Instructions for the task:
Take every line in the entries that includes the word "colour" and copy it.

+ + + + + + +

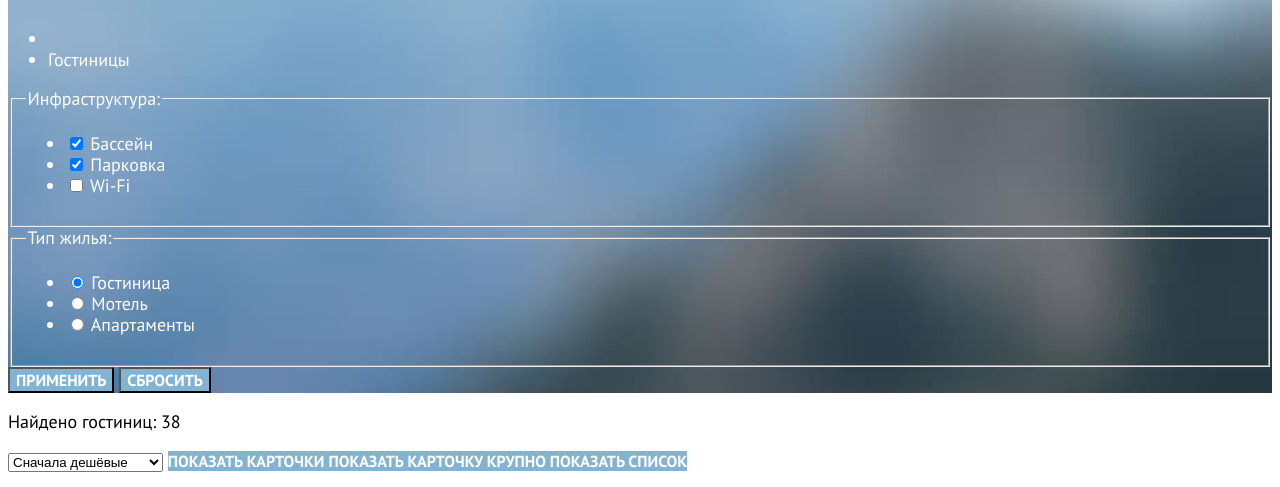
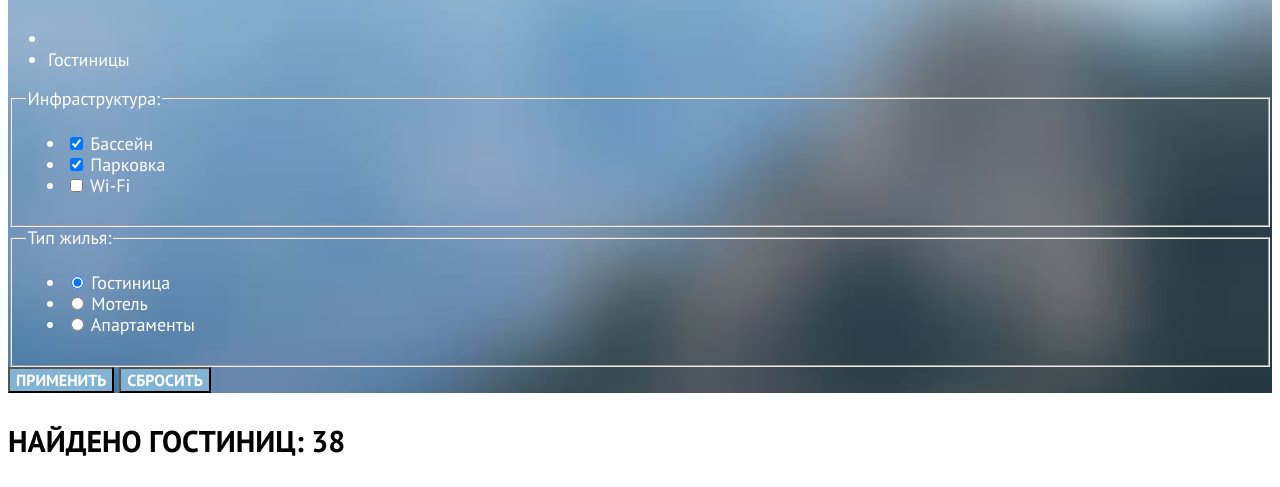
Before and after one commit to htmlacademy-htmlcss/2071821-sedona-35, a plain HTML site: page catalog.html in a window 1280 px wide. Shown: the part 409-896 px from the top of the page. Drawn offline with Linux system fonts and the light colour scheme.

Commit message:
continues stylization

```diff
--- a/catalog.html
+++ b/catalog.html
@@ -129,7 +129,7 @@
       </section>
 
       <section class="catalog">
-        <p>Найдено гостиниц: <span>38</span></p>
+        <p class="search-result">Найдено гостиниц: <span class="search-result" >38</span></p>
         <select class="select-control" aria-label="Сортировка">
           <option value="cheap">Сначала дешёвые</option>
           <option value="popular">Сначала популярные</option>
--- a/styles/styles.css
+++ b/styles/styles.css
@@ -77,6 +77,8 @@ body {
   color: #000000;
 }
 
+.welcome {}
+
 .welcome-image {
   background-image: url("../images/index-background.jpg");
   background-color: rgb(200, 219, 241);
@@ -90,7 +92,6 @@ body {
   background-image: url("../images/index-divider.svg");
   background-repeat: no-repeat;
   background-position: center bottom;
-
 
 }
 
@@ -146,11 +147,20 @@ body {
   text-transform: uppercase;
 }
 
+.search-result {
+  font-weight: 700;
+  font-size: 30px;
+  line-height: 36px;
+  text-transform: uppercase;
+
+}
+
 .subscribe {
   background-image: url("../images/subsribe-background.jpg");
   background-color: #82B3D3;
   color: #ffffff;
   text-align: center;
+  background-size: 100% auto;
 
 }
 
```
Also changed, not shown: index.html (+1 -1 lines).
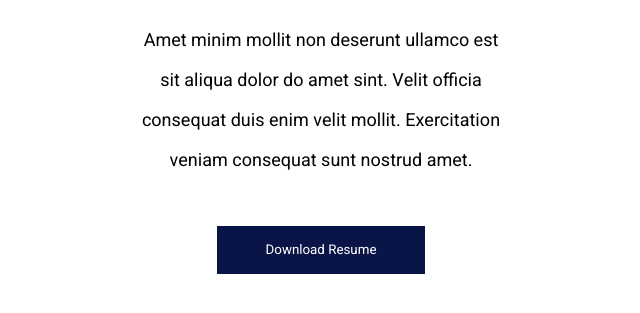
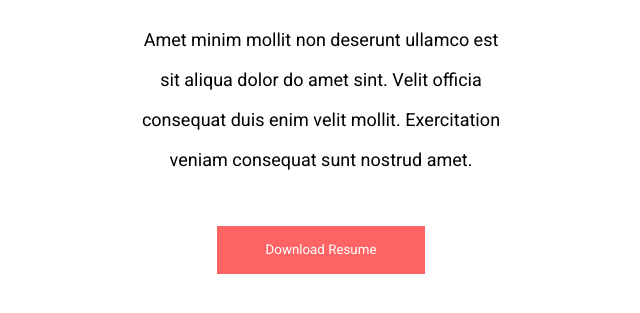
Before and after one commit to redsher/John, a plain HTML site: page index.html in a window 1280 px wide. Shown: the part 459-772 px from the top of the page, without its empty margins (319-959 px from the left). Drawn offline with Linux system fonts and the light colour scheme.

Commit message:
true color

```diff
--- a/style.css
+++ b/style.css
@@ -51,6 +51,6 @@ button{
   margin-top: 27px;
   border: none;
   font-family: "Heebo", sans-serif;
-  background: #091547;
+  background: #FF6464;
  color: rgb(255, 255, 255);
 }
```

+ + + + + + +

Written answer:
Before and after one commit to htmlacademy-htmlcss/2071821-sedona-35, a plain HTML site: page catalog.html in a window 1280 px wide. Shown: the part 409-896 px from the top of the page. Drawn offline with Linux system fonts and the light colour scheme.
Before and after one commit to redsher/John, a plain HTML site: page index.html in a window 1280 px wide. Shown: the part 459-772 px from the top of the page, without its empty margins (319-959 px from the left). Drawn offline with Linux system fonts and the light colour scheme.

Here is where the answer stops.